- Assigned task
Please copy each line of the records below that includes the word "README".

===== Data for this exercise =====

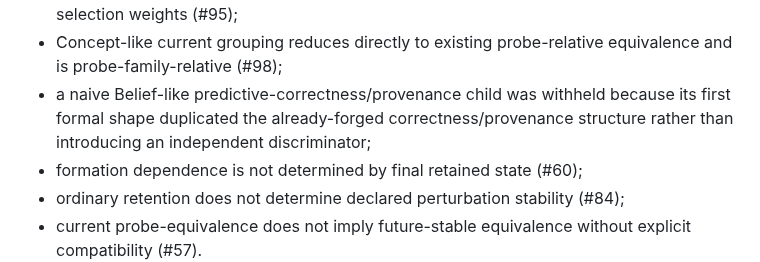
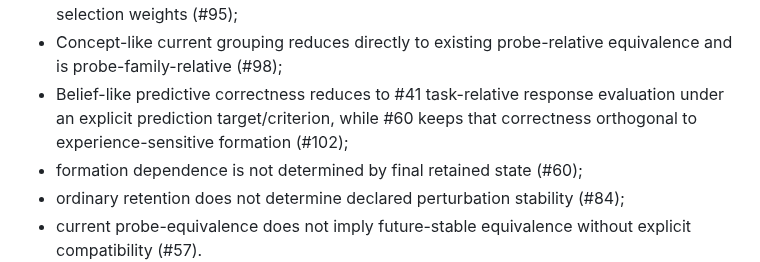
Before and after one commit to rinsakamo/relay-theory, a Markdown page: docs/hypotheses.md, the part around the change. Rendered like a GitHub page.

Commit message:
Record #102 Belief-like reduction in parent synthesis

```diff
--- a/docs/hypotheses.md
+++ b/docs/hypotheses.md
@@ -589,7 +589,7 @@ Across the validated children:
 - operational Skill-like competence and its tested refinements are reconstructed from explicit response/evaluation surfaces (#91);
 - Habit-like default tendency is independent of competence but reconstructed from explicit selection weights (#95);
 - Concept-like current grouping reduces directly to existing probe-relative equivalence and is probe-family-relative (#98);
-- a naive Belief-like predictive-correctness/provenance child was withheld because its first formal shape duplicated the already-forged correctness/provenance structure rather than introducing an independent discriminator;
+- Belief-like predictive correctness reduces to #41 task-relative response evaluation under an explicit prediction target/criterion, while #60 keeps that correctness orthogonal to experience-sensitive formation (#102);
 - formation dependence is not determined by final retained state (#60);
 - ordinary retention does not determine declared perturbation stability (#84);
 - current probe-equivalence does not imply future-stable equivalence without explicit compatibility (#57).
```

=====
===== Data for this exercise =====

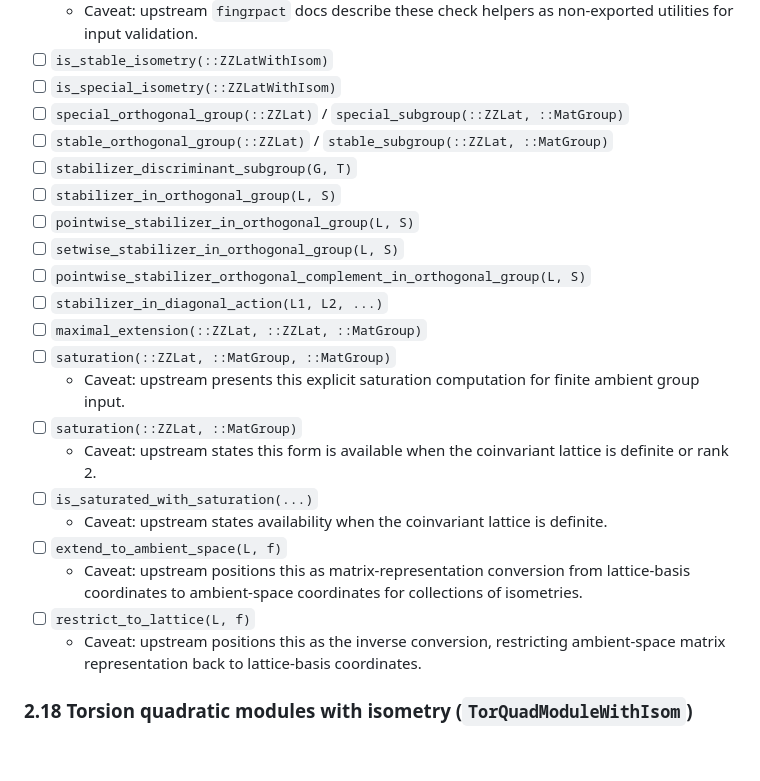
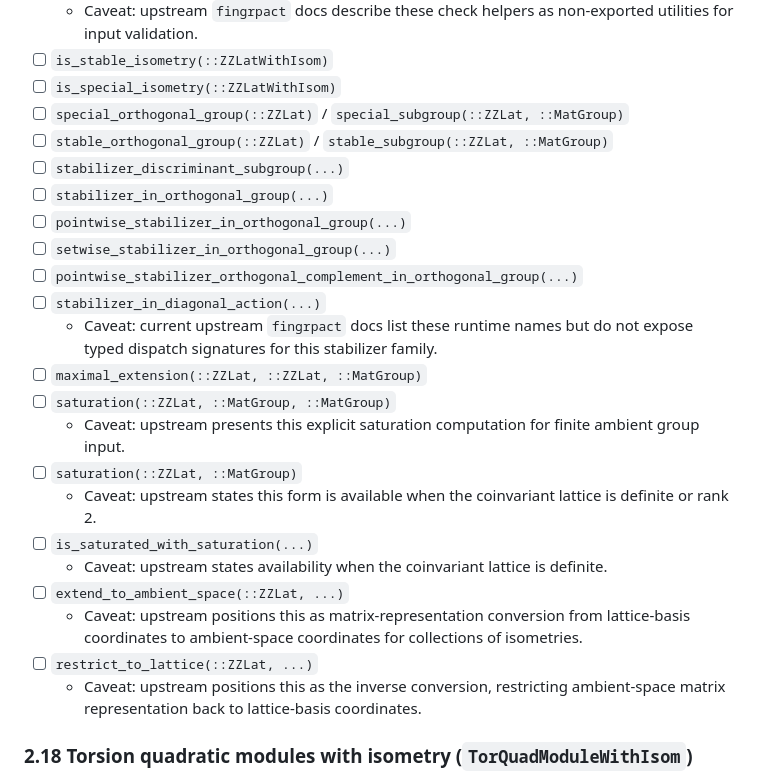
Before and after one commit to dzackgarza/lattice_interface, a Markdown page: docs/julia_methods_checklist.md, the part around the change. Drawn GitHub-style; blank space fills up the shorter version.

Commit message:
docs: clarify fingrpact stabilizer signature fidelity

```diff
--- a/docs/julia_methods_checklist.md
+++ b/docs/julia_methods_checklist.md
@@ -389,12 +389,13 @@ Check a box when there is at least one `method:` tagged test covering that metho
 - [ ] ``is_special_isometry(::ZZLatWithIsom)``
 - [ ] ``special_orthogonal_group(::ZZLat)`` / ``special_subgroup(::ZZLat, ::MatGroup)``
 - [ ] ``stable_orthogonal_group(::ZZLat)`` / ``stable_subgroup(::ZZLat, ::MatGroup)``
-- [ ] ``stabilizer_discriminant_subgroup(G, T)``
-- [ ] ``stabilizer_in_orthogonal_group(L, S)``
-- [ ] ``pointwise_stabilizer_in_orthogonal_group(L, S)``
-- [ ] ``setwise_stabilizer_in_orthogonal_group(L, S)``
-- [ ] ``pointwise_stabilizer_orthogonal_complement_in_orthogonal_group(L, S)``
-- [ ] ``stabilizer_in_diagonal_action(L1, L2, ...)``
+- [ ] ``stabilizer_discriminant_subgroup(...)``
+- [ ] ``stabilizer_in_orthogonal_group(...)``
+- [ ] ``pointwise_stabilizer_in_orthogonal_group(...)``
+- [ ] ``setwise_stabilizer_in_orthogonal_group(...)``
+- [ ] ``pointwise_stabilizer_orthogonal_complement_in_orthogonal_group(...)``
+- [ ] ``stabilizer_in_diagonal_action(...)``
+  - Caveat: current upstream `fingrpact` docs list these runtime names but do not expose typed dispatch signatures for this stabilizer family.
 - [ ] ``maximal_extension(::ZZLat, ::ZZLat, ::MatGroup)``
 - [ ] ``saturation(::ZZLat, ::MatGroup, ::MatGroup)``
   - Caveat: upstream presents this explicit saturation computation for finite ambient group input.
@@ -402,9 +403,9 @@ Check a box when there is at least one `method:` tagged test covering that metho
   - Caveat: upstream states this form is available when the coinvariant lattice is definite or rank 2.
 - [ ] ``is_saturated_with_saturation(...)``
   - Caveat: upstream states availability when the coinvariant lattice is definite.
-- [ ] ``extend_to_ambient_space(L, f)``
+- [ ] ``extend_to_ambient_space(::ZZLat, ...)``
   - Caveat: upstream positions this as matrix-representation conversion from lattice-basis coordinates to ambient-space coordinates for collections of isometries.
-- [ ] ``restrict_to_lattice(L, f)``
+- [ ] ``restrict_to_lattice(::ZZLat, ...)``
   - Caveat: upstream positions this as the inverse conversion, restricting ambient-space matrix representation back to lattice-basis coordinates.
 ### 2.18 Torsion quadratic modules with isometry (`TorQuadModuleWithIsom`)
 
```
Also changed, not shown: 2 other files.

=====
===== Data for this exercise =====

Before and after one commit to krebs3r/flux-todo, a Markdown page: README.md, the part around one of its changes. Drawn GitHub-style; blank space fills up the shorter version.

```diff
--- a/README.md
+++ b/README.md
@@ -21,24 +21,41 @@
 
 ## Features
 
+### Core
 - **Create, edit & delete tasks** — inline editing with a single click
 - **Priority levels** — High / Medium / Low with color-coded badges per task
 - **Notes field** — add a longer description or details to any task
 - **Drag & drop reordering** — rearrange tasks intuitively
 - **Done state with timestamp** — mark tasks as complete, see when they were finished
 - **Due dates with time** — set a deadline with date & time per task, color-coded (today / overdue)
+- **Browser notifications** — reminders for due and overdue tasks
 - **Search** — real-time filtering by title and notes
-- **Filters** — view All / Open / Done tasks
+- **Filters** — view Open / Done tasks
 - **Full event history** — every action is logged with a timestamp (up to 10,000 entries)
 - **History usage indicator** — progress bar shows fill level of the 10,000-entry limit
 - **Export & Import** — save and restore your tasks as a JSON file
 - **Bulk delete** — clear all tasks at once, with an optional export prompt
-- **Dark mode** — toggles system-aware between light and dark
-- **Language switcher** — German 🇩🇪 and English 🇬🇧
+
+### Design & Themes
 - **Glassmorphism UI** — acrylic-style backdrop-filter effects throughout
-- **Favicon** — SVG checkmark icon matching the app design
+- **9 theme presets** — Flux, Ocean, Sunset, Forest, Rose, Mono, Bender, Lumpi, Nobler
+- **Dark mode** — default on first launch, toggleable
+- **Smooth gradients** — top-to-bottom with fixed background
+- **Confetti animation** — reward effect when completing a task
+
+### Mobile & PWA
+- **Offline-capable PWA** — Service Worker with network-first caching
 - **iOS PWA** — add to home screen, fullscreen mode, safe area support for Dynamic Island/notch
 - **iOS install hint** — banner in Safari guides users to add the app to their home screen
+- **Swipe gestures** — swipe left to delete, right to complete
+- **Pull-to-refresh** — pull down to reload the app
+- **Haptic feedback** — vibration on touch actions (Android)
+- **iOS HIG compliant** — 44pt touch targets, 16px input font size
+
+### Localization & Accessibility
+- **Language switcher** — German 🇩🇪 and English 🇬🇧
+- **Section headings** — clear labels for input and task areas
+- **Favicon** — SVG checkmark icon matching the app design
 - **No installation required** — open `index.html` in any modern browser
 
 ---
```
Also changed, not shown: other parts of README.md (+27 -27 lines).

=====

- Exercise answer
Before and after one commit to krebs3r/flux-todo, a Markdown page: README.md, the part around one of its changes. Drawn GitHub-style; blank space fills up the shorter version.
--- a/README.md
+++ b/README.md
Also changed, not shown: other parts of README.md (+27 -27 lines).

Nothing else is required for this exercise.